PROMPT:
All the lines below should be set down exactly, with no picture carried into the copy.

RECORDS FOR THE TASK section start

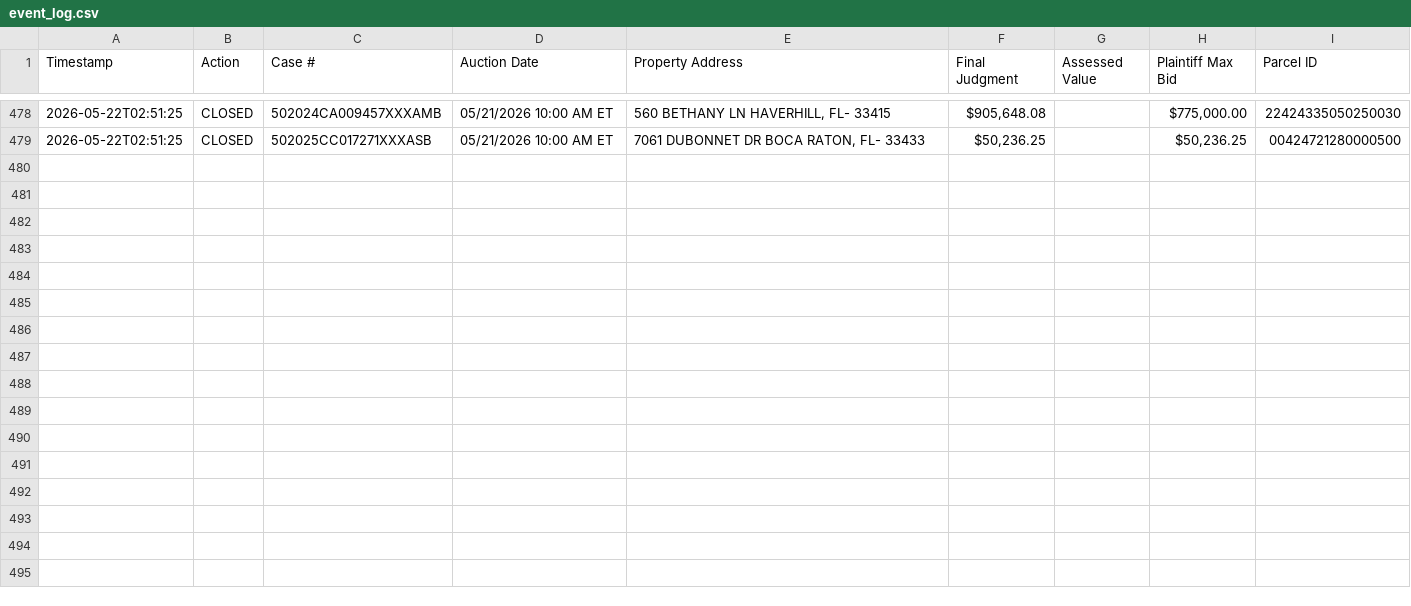
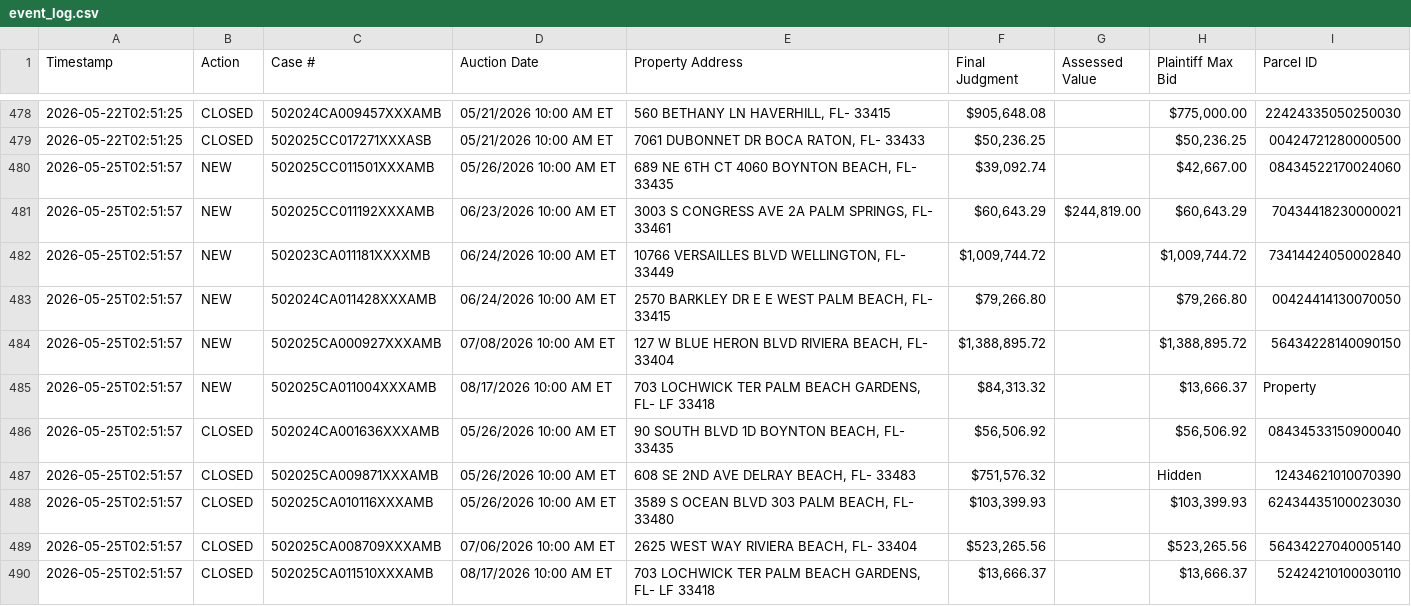
Before and after one commit to figlesias7/realforeclose-palmbeach, a CSV file: data/event_log.csv, drawn as a sheet; only a part is shown, gaps mark what is left out.

```diff
--- a/data/event_log.csv
+++ b/data/event_log.csv
@@ -479 +479,12 @@ Timestamp,Action,Case #,Auction Date,Property Address,Final Judgment,Assessed Va
 2026-05-22T02:51:25,CLOSED,502025CC017271XXXASB,05/21/2026 10:00 AM ET,"7061 DUBONNET DR BOCA RATON, FL- 33433","$50,236.25",,"$50,236.25",00424721280000500
+2026-05-25T02:51:57,NEW,502025CC011501XXXAMB,05/26/2026 10:00 AM ET,"689 NE 6TH CT 4060 BOYNTON BEACH, FL- 33435","$39,092.74",,"$42,667.00",08434522170024060
+2026-05-25T02:51:57,NEW,502025CC011192XXXAMB,06/23/2026 10:00 AM ET,"3003 S CONGRESS AVE 2A PALM SPRINGS, FL- 33461","$60,643.29","$244,819.00","$60,643.29",70434418230000021
+2026-05-25T02:51:57,NEW,502023CA011181XXXXMB,06/24/2026 10:00 AM ET,"10766 VERSAILLES BLVD WELLINGTON, FL- 33449","$1,009,744.72",,"$1,009,744.72",73414424050002840
+2026-05-25T02:51:57,NEW,502024CA011428XXXAMB,06/24/2026 10:00 AM ET,"2570 BARKLEY DR E E WEST PALM BEACH, FL- 33415","$79,266.80",,"$79,266.80",00424414130070050
+2026-05-25T02:51:57,NEW,502025CA000927XXXAMB,07/08/2026 10:00 AM ET,"127 W BLUE HERON BLVD RIVIERA BEACH, FL- 33404","$1,388,895.72",,"$1,388,895.72",56434228140090150
+2026-05-25T02:51:57,NEW,502025CA011004XXXAMB,08/17/2026 10:00 AM ET,"703 LOCHWICK TER PALM BEACH GARDENS, FL- LF 33418","$84,313.32",,"$13,666.37",Property
+2026-05-25T02:51:57,CLOSED,502024CA001636XXXAMB,05/26/2026 10:00 AM ET,"90 SOUTH BLVD 1D BOYNTON BEACH, FL- 33435","$56,506.92",,"$56,506.92",08434533150900040
+2026-05-25T02:51:57,CLOSED,502025CA009871XXXAMB,05/26/2026 10:00 AM ET,"608 SE 2ND AVE DELRAY BEACH, FL- 33483","$751,576.32",,Hidden,12434621010070390
+2026-05-25T02:51:57,CLOSED,502025CA010116XXXAMB,05/26/2026 10:00 AM ET,"3589 S OCEAN BLVD 303 PALM BEACH, FL- 33480","$103,399.93",,"$103,399.93",62434435100023030
+2026-05-25T02:51:57,CLOSED,502025CA008709XXXAMB,07/06/2026 10:00 AM ET,"2625 WEST WAY RIVIERA BEACH, FL- 33404","$523,265.56",,"$523,265.56",56434227040005140
+2026-05-25T02:51:57,CLOSED,502025CA011510XXXAMB,08/17/2026 10:00 AM ET,"703 LOCHWICK TER PALM BEACH GARDENS, FL- LF 33418","$13,666.37",,"$13,666.37",52424210100030110
```
Also changed, not shown: data/all_seen.csv, 3 other files.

RECORDS FOR THE TASK section end

EXERCISE SOLUTION:
Before and after one commit to figlesias7/realforeclose-palmbeach, a CSV file: data/event_log.csv, drawn as a sheet; only a part is shown, gaps mark what is left out.

```diff
--- a/data/event_log.csv
+++ b/data/event_log.csv
@@ -479 +479,12 @@ Timestamp,Action,Case #,Auction Date,Property Address,Final Judgment,Assessed Va
 2026-05-22T02:51:25,CLOSED,502025CC017271XXXASB,05/21/2026 10:00 AM ET,"7061 DUBONNET DR BOCA RATON, FL- 33433","$50,236.25",,"$50,236.25",00424721280000500
+2026-05-25T02:51:57,NEW,502025CC011501XXXAMB,05/26/2026 10:00 AM ET,"689 NE 6TH CT 4060 BOYNTON BEACH, FL- 33435","$39,092.74",,"$42,667.00",08434522170024060
+2026-05-25T02:51:57,NEW,502025CC011192XXXAMB,06/23/2026 10:00 AM ET,"3003 S CONGRESS AVE 2A PALM SPRINGS, FL- 33461","$60,643.29","$244,819.00","$60,643.29",70434418230000021
+2026-05-25T02:51:57,NEW,502023CA011181XXXXMB,06/24/2026 10:00 AM ET,"10766 VERSAILLES BLVD WELLINGTON, FL- 33449","$1,009,744.72",,"$1,009,744.72",73414424050002840
+2026-05-25T02:51:57,NEW,502024CA011428XXXAMB,06/24/2026 10:00 AM ET,"2570 BARKLEY DR E E WEST PALM BEACH, FL- 33415","$79,266.80",,"$79,266.80",00424414130070050
+2026-05-25T02:51:57,NEW,502025CA000927XXXAMB,07/08/2026 10:00 AM ET,"127 W BLUE HERON BLVD RIVIERA BEACH, FL- 33404","$1,388,895.72",,"$1,388,895.72",56434228140090150
+2026-05-25T02:51:57,NEW,502025CA011004XXXAMB,08/17/2026 10:00 AM ET,"703 LOCHWICK TER PALM BEACH GARDENS, FL- LF 33418","$84,313.32",,"$13,666.37",Property
+2026-05-25T02:51:57,CLOSED,502024CA001636XXXAMB,05/26/2026 10:00 AM ET,"90 SOUTH BLVD 1D BOYNTON BEACH, FL- 33435","$56,506.92",,"$56,506.92",08434533150900040
+2026-05-25T02:51:57,CLOSED,502025CA009871XXXAMB,05/26/2026 10:00 AM ET,"608 SE 2ND AVE DELRAY BEACH, FL- 33483","$751,576.32",,Hidden,12434621010070390
+2026-05-25T02:51:57,CLOSED,502025CA010116XXXAMB,05/26/2026 10:00 AM ET,"3589 S OCEAN BLVD 303 PALM BEACH, FL- 33480","$103,399.93",,"$103,399.93",62434435100023030
+2026-05-25T02:51:57,CLOSED,502025CA008709XXXAMB,07/06/2026 10:00 AM ET,"2625 WEST WAY RIVIERA BEACH, FL- 33404","$523,265.56",,"$523,265.56",56434227040005140
+2026-05-25T02:51:57,CLOSED,502025CA011510XXXAMB,08/17/2026 10:00 AM ET,"703 LOCHWICK TER PALM BEACH GARDENS, FL- LF 33418","$13,666.37",,"$13,666.37",52424210100030110
```
Also changed, not shown: data/all_seen.csv, 3 other files.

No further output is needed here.